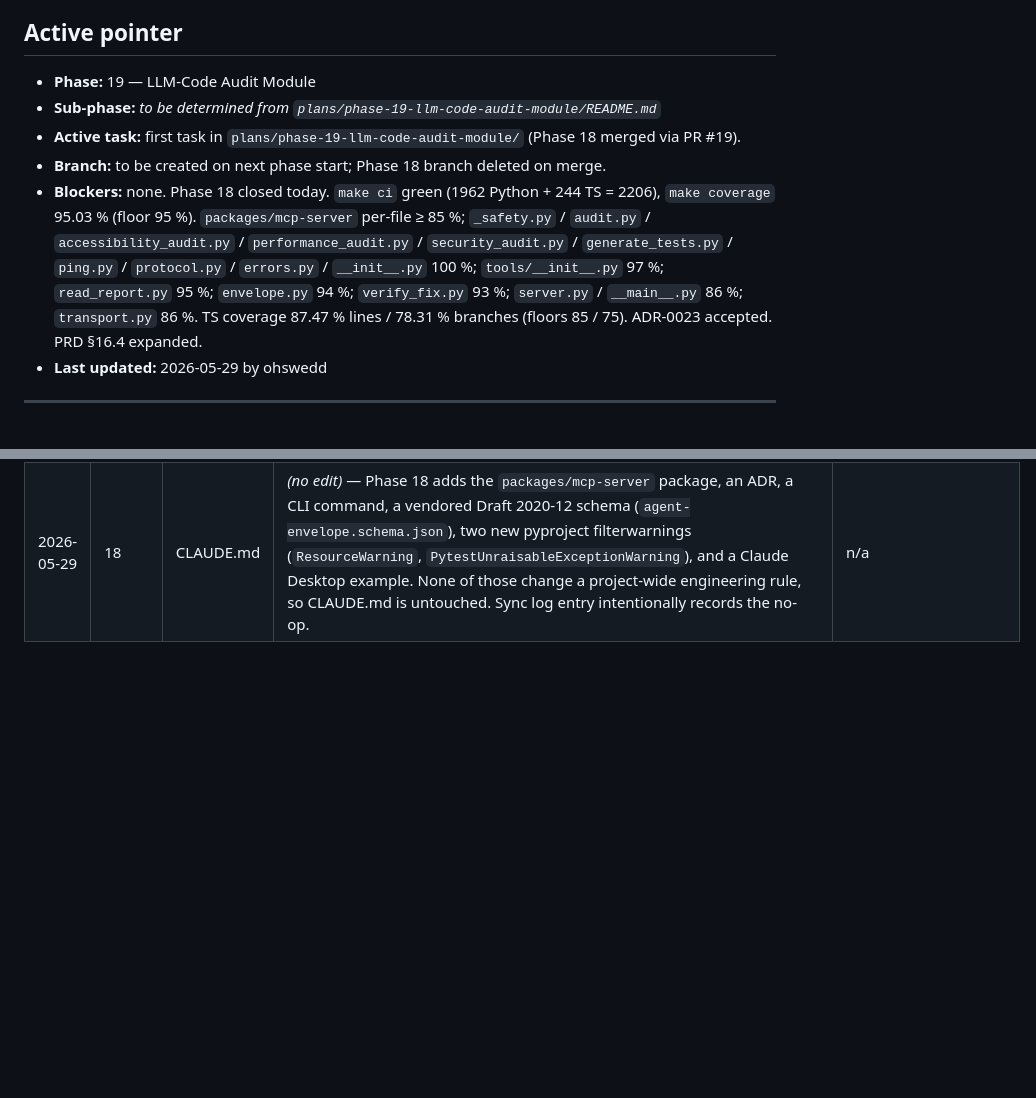
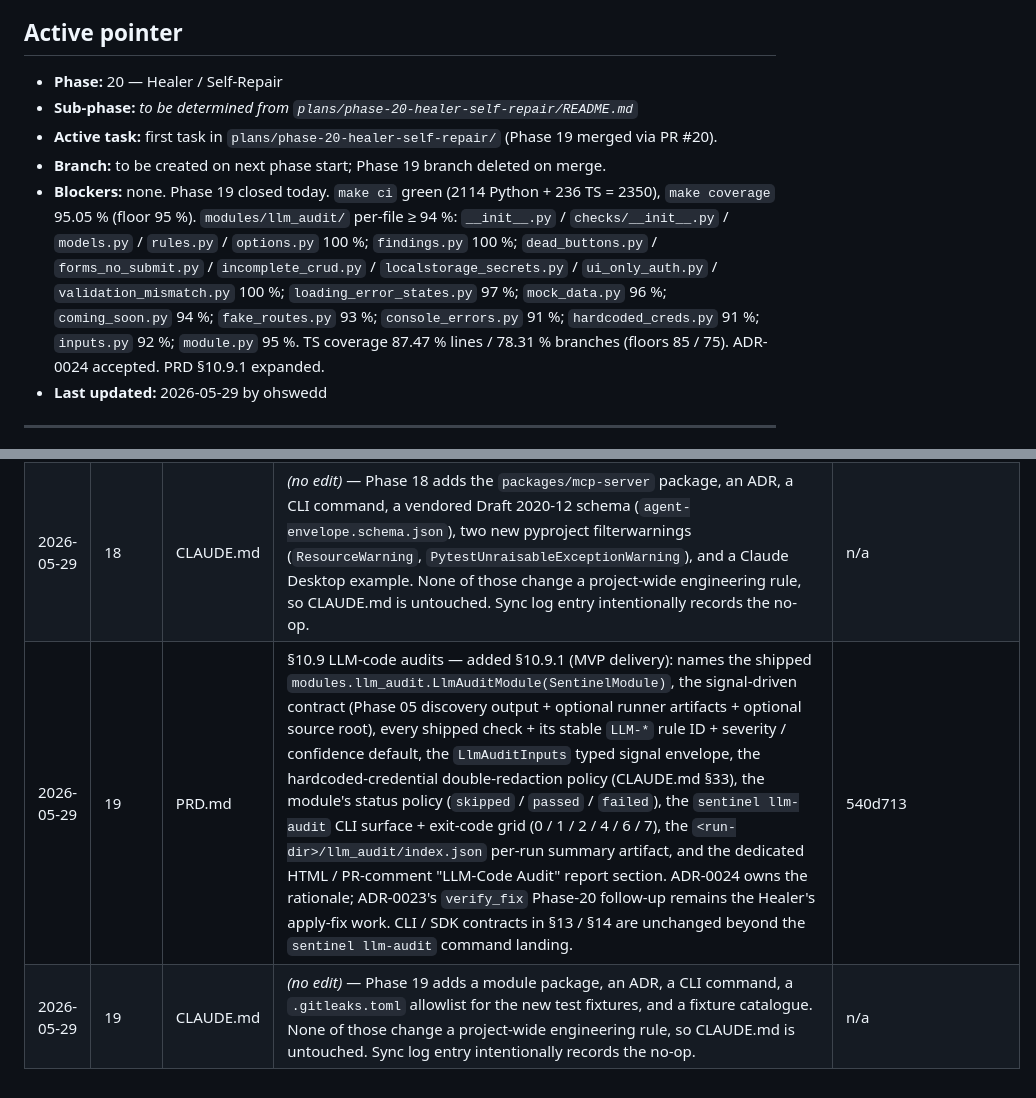
Before and after one commit to Ohswedd/sentinelqa, a Markdown page: plans/STATUS.md, 2 parts joined by grey strips. Rendered like a GitHub page; blank space fills up the shorter version.

Commit message:
docs(status): close phase 19

```diff
--- a/plans/STATUS.md
+++ b/plans/STATUS.md
@@ -4,11 +4,11 @@ Update this file on every commit that advances or completes work. Do not advance
 
 ## Active pointer
 
-- **Phase:** 19 — LLM-Code Audit Module
-- **Sub-phase:** _to be determined from `plans/phase-19-llm-code-audit-module/README.md`_
-- **Active task:** first task in `plans/phase-19-llm-code-audit-module/` (Phase 18 merged via PR #19).
-- **Branch:** to be created on next phase start; Phase 18 branch deleted on merge.
-- **Blockers:** none. Phase 18 closed today. `make ci` green (1962 Python + 244 TS = 2206), `make coverage` 95.03 % (floor 95 %). `packages/mcp-server` per-file ≥ 85 %; `_safety.py` / `audit.py` / `accessibility_audit.py` / `performance_audit.py` / `security_audit.py` / `generate_tests.py` / `ping.py` / `protocol.py` / `errors.py` / `__init__.py` 100 %; `tools/__init__.py` 97 %; `read_report.py` 95 %; `envelope.py` 94 %; `verify_fix.py` 93 %; `server.py` / `__main__.py` 86 %; `transport.py` 86 %. TS coverage 87.47 % lines / 78.31 % branches (floors 85 / 75). ADR-0023 accepted. PRD §16.4 expanded.
+- **Phase:** 20 — Healer / Self-Repair
+- **Sub-phase:** _to be determined from `plans/phase-20-healer-self-repair/README.md`_
+- **Active task:** first task in `plans/phase-20-healer-self-repair/` (Phase 19 merged via PR #20).
+- **Branch:** to be created on next phase start; Phase 19 branch deleted on merge.
+- **Blockers:** none. Phase 19 closed today. `make ci` green (2114 Python + 236 TS = 2350), `make coverage` 95.05 % (floor 95 %). `modules/llm_audit/` per-file ≥ 94 %: `__init__.py` / `checks/__init__.py` / `models.py` / `rules.py` / `options.py` 100 %; `findings.py` 100 %; `dead_buttons.py` / `forms_no_submit.py` / `incomplete_crud.py` / `localstorage_secrets.py` / `ui_only_auth.py` / `validation_mismatch.py` 100 %; `loading_error_states.py` 97 %; `mock_data.py` 96 %; `coming_soon.py` 94 %; `fake_routes.py` 93 %; `console_errors.py` 91 %; `hardcoded_creds.py` 91 %; `inputs.py` 92 %; `module.py` 95 %. TS coverage 87.47 % lines / 78.31 % branches (floors 85 / 75). ADR-0024 accepted. PRD §10.9.1 expanded.
 - **Last updated:** 2026-05-29 by ohswedd
 
 ---
@@ -180,3 +180,5 @@ Whenever a phase changes behavior, schemas, or boundaries, record the doc update
 | 2026-05-29 | 17 | CLAUDE.md | _(no edit)_ — Phase 17 adds the CI integration core, two GitHub/GitLab adapters, the PR/MR posters, two ADRs (0010 follow-up annotation + new 0022), a `discovery.engine: "playwright"` config-key activation, two new JSONL event kinds, and a new CI lane. None of those change a project-wide engineering rule, so CLAUDE.md is untouched. Sync log entry intentionally records the no-op. | n/a |
 | 2026-05-29 | 18 | PRD.md | §16 MCP / LLM Tool Interface — added §16.4 (MVP delivery): names the shipped `packages/mcp-server/` package, the wire protocol (JSON-RPC 2.0 / NDJSON-framed stdio at MCP protocol version `2024-11-05`), every PRD §16.1 tool (plus `ping`), the `AgentEnvelope` shape locked at `packages/shared-schema/agent-envelope.schema.json`, the safety contract enforced via `sentinelqa_mcp.tools._safety.enforce_url` + the AST guard at `tests/security/test_mcp_safety.py`, the `sentinel.verify_fix` four-valued decision matrix (`fix_verified` / `partial` / `regressed` / `still_failing`), the `sentinel mcp` CLI options + exit-code grid, the `sentinel.read_report` path-safety + truncation rules, and the stderr-only logging contract (CLAUDE.md §13). New wire format (`AGENT_ENVELOPE_SCHEMA_VERSION="1"`) locked under ADR-0023. CLI contract in §13 expanded (the `sentinel mcp` stub becomes a live command). SDK contract in §14 unchanged beyond the in-process integration the MCP tools rely on. | 5eaa5e0 |
 | 2026-05-29 | 18 | CLAUDE.md | _(no edit)_ — Phase 18 adds the `packages/mcp-server` package, an ADR, a CLI command, a vendored Draft 2020-12 schema (`agent-envelope.schema.json`), two new pyproject filterwarnings (`ResourceWarning`, `PytestUnraisableExceptionWarning`), and a Claude Desktop example. None of those change a project-wide engineering rule, so CLAUDE.md is untouched. Sync log entry intentionally records the no-op. | n/a |
+| 2026-05-29 | 19 | PRD.md | §10.9 LLM-code audits — added §10.9.1 (MVP delivery): names the shipped `modules.llm_audit.LlmAuditModule(SentinelModule)`, the signal-driven contract (Phase 05 discovery output + optional runner artifacts + optional source root), every shipped check + its stable `LLM-*` rule ID + severity / confidence default, the `LlmAuditInputs` typed signal envelope, the hardcoded-credential double-redaction policy (CLAUDE.md §33), the module's status policy (`skipped` / `passed` / `failed`), the `sentinel llm-audit` CLI surface + exit-code grid (0 / 1 / 2 / 4 / 6 / 7), the `<run-dir>/llm_audit/index.json` per-run summary artifact, and the dedicated HTML / PR-comment "LLM-Code Audit" report section. ADR-0024 owns the rationale; ADR-0023's `verify_fix` Phase-20 follow-up remains the Healer's apply-fix work. CLI / SDK contracts in §13 / §14 are unchanged beyond the `sentinel llm-audit` command landing. | 540d713 |
+| 2026-05-29 | 19 | CLAUDE.md | _(no edit)_ — Phase 19 adds a module package, an ADR, a CLI command, a `.gitleaks.toml` allowlist for the new test fixtures, and a fixture catalogue. None of those change a project-wide engineering rule, so CLAUDE.md is untouched. Sync log entry intentionally records the no-op. | n/a |
```
Also changed, not shown: other parts of plans/STATUS.md (+3 -3 lines).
----------------------------------------
__EXERCISE__. Would you please filter the lines above and copy every one that includes "Active"?

__EXPECTED ANSWER__.
 ## Active pointer
-- **Active task:** first task in `plans/phase-19-llm-code-audit-module/` (Phase 18 merged via PR #19).
+- **Active task:** first task in `plans/phase-20-healer-self-repair/` (Phase 19 merged via PR #20).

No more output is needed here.